I think probably the anticipation and the period while you are there getting ready to start. Once you get into the kitchen and start cooking, it’s very exciting. And I think a lot of people have a challenge dealing with the loud noise; I have no problem pushing it out. But I’d say just the anticipation the night before because it really starts settling in that you have just this one opportunity to get in there and cook and show the judges what you’re capable of. And when you think of how ambitious the dishes are, there’s a myriad of things that could go wrong — anything from scorching a sauce to spilling something or overseasoning or undercooking something could prove to be disastrous, and you could lose this wonderful opportunity. So that thought sometimes can play games with you, and that can psych you out the night before. Once you get into the kitchen — at least in my case — you’re usually off and running.
How are you going to spend this next year preparing for the international Bocuse d’Or competition in Lyon?
First of all, the host of coaches and support I have is like a culinary dream team with Thomas Keller, Daniel Boulud, Gavin Kaysen, Gabriel Kreuther, Grant Achatz — it’s really a culinary powerhouse. So that certainly gives you a high degree of comfort, knowing you have these incredible resources. But also the expectation is obviously very high, so I think it’s going to be a lot of research and development. It’s essentially going to be another full-time job with all of the practicing I’m going to be doing. But I think one of the neatest things we’re doing is actually re-creating the kitchen in Lyon here at The Greenbrier. They’re going to be sending me a duplicate set of equipment here at the hotel, and we’re going to be setting up the kitchen here in the old bunker — we have an old bunker in the hotel, believe it or not, that was built in the case of a nuclear fallout. And in that bunker is a kitchen that we no longer use, so we’re going to convert that into a replica of the kitchen you’d find in Lyon.
Who do you look up to in the culinary world?
Everyone that’s involved in this, Daniel Boulud, Thomas Keller — they obviously have made incredible contributions to the craft, but I’ve been very influenced by my grandparents over the years. One is German, one is Italian and they kind of nurtured my love for food. But in the industry though, I’ve always admired the very chefs that I’ve had the opportunity here to be working with, so in essence it’s a chef’s dream come true to be able to do this.
What is your food philosophy?
I think a lot of chefs talk farm to table and about fresh ingredients, and that’s great, but in my opinion, that should be just a principle that all chefs should follow. I’m very much a technician and someone that pays a lot of attention to the craft itself — that is, the very technically sound application of recipes. I use a blend of very classical recipes with very modern techniques. It’s almost like you have to have Escoffier in one hand — which is a classical French cookbook — and then in the other hand, you have to have a heating immersion circulator — which is a high-tech piece of cooking equipment. So in other words, it’s like having a very modern approach but also paying homage to timeless techniques and recipes of the past. And that is very much what I do here at The Greenbrier, a 200-year-old resort. And in many cases, I’m charged with the responsibility to reinvent the old and make it new again. So all of your preparation should be met with the guiding principle that it should be delicious.

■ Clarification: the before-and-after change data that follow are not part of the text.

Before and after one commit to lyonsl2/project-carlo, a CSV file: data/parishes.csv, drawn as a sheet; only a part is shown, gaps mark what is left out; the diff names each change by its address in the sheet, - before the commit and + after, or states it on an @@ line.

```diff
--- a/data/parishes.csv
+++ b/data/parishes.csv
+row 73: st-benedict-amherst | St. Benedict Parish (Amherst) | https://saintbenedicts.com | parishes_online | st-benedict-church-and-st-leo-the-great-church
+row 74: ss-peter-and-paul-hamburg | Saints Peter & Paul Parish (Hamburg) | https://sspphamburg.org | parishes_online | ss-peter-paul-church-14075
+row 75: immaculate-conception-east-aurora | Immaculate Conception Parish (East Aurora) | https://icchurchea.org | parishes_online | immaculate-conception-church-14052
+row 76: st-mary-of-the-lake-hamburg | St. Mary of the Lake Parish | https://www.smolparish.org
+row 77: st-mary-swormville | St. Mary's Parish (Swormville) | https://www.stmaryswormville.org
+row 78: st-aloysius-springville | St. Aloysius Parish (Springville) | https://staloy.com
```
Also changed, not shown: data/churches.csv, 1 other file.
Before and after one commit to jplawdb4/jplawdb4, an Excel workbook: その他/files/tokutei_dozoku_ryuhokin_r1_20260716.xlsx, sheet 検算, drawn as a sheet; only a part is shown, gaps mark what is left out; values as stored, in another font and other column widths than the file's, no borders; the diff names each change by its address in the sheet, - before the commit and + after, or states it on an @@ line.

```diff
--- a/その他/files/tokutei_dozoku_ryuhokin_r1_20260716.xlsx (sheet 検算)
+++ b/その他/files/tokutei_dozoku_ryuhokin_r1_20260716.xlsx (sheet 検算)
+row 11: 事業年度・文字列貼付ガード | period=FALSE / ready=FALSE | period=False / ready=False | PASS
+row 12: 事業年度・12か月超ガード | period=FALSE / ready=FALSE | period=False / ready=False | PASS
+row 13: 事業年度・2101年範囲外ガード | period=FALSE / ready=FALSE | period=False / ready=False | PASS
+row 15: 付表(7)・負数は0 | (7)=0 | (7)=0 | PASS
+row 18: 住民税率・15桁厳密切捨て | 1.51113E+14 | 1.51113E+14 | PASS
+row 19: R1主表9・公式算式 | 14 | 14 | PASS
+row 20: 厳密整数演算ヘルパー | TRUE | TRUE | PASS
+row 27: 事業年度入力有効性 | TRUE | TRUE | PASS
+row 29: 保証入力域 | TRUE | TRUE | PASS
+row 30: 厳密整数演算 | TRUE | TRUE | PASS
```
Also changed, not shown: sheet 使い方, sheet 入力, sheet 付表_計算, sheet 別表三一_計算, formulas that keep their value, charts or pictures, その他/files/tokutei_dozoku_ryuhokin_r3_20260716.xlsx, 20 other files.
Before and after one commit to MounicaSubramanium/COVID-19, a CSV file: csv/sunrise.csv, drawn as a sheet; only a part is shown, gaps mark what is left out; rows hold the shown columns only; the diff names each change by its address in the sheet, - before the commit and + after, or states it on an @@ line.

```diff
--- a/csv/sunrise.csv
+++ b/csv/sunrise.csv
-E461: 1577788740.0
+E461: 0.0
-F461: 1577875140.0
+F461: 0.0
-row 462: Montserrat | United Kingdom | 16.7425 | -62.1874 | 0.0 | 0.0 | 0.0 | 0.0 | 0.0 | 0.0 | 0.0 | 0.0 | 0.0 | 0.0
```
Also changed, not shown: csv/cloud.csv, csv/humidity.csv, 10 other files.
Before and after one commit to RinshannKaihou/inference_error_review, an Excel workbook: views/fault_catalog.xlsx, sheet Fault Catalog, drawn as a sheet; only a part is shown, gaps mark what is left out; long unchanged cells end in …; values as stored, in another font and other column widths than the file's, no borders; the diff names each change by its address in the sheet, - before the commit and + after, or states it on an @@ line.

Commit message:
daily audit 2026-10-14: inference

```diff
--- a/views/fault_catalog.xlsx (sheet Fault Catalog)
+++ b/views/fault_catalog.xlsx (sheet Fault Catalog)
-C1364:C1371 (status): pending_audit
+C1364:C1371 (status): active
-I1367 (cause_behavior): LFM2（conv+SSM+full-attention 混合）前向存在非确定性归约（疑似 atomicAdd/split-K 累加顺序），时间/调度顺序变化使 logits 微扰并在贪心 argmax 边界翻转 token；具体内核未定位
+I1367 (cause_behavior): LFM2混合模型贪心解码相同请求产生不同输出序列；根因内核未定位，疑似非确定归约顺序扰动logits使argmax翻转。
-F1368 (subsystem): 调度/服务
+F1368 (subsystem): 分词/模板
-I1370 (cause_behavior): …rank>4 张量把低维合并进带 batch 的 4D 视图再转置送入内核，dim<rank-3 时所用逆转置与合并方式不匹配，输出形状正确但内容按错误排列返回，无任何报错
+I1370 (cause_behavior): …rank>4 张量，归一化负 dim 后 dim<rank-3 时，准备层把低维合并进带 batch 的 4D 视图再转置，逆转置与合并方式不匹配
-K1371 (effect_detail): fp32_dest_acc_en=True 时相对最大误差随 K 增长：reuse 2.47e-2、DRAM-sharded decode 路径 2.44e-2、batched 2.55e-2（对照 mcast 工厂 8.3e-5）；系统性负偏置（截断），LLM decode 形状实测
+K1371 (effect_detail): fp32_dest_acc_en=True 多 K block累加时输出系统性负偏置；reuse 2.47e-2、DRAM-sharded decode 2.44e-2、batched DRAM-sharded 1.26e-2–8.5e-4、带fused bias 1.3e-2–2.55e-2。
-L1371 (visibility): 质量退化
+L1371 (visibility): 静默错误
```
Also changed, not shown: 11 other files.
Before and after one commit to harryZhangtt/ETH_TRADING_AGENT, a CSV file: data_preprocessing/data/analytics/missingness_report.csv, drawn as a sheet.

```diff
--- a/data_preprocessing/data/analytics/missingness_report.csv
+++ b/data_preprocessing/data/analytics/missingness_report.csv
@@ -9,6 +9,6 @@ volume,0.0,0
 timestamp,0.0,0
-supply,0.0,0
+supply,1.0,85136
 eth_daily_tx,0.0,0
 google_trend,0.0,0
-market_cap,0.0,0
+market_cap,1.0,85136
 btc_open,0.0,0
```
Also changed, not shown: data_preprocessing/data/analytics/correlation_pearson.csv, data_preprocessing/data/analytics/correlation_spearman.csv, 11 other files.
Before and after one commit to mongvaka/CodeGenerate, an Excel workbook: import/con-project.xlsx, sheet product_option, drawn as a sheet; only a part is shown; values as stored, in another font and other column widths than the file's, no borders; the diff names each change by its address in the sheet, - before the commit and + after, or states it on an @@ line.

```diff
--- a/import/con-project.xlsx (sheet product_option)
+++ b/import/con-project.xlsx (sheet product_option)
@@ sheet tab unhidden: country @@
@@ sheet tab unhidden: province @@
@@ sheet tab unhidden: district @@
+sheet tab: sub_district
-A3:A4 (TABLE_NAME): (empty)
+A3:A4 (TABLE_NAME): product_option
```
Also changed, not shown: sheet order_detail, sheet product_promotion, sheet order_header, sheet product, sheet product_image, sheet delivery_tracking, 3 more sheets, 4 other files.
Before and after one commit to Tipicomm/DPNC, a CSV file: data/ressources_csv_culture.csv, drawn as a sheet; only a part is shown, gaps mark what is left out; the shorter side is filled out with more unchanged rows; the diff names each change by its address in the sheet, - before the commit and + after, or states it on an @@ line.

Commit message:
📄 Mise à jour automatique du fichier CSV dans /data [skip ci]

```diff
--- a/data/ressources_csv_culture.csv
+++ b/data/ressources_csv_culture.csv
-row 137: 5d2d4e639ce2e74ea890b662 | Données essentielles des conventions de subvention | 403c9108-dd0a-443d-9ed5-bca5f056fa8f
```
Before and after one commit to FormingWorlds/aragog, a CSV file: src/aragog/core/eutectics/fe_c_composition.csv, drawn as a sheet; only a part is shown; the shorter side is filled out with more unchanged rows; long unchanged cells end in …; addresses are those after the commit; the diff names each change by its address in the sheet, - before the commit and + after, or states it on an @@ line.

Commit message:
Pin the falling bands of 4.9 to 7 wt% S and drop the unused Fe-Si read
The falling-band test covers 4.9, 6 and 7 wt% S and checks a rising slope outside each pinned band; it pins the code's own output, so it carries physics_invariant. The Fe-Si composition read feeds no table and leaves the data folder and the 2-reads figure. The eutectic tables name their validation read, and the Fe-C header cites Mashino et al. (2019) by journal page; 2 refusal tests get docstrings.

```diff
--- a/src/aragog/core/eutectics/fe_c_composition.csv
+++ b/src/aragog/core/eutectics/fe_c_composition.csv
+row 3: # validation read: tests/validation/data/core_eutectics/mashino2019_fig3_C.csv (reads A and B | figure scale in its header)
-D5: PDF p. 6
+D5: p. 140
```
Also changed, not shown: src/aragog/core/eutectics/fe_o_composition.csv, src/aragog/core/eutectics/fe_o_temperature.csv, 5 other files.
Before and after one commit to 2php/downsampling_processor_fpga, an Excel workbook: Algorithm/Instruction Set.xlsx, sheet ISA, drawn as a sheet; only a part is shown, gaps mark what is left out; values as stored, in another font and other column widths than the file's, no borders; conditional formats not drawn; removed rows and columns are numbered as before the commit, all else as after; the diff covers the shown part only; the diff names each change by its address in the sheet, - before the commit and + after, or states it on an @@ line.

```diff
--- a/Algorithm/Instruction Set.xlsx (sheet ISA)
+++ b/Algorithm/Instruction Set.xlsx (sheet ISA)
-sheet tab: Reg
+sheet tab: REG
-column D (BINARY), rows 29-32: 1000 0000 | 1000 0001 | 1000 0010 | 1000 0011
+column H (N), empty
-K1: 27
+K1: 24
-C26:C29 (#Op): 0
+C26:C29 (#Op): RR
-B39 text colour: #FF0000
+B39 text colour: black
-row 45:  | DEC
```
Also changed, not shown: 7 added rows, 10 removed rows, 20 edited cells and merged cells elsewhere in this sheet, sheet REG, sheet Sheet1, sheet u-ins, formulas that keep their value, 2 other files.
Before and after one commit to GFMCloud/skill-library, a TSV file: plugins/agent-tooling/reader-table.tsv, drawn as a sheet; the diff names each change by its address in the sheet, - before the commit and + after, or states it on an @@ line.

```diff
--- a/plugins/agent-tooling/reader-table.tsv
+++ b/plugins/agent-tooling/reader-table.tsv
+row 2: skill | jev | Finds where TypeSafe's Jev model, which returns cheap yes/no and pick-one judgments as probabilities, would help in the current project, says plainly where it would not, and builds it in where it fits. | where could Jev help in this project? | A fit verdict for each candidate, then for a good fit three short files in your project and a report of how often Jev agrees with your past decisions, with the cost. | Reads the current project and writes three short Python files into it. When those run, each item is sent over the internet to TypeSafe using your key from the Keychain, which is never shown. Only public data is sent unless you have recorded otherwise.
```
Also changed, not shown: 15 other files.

What are some of your favorite cities that you’ve traveled to and why?
I love traveling, and all of the competitions have taken me to lots of neat cities. I think one of the coolest was Trier, Germany. I like a lot of the cities in Germany because they have so much character — and this is very true of a lot of places in Europe — but I really enjoyed walking through the streets and looking at the structures and buildings. It’s almost like every structure told a story, and I found myself very captivated by the buildings and the history. It’s almost like, “If those walls could speak, what would they say?”